(Records for this task Opens)

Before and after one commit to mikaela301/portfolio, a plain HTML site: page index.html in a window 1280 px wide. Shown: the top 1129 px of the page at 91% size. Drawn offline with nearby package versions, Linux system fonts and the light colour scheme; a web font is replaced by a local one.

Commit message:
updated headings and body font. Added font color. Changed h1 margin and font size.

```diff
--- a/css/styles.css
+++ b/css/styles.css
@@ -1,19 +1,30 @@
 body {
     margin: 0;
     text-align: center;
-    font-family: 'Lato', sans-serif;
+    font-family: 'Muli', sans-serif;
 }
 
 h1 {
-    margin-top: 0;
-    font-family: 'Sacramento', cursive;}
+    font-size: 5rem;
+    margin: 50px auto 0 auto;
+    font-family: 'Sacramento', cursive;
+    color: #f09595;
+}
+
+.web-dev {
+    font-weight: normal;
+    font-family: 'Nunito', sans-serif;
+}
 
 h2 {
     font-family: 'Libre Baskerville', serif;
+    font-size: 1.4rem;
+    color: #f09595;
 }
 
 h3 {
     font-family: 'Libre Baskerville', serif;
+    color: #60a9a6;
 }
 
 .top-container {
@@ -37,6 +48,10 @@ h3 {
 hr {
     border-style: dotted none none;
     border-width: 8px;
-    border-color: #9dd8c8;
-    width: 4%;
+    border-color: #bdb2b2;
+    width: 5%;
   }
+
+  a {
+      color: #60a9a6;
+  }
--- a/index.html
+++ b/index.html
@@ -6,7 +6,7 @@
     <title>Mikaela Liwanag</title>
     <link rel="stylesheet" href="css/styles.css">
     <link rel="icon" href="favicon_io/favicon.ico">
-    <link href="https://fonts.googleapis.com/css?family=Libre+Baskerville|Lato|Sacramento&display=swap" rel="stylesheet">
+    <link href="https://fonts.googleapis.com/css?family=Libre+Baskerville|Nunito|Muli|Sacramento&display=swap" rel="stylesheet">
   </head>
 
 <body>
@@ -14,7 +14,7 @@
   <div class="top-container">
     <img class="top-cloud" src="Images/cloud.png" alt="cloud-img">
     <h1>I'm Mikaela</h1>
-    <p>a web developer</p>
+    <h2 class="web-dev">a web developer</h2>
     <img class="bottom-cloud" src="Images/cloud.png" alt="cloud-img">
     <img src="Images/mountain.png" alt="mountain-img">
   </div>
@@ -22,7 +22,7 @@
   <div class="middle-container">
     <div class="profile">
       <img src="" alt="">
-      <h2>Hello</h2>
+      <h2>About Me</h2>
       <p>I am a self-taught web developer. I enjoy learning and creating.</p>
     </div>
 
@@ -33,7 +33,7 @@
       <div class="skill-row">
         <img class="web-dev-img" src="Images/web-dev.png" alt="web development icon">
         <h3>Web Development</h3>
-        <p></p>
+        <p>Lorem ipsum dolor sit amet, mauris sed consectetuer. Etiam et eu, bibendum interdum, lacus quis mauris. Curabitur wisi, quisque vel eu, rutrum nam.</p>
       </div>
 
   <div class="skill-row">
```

(Records for this task Closes)

What to produce: Count, in the records above, the lines that include "Sacramento", and give the number with nothing added.

Output: 4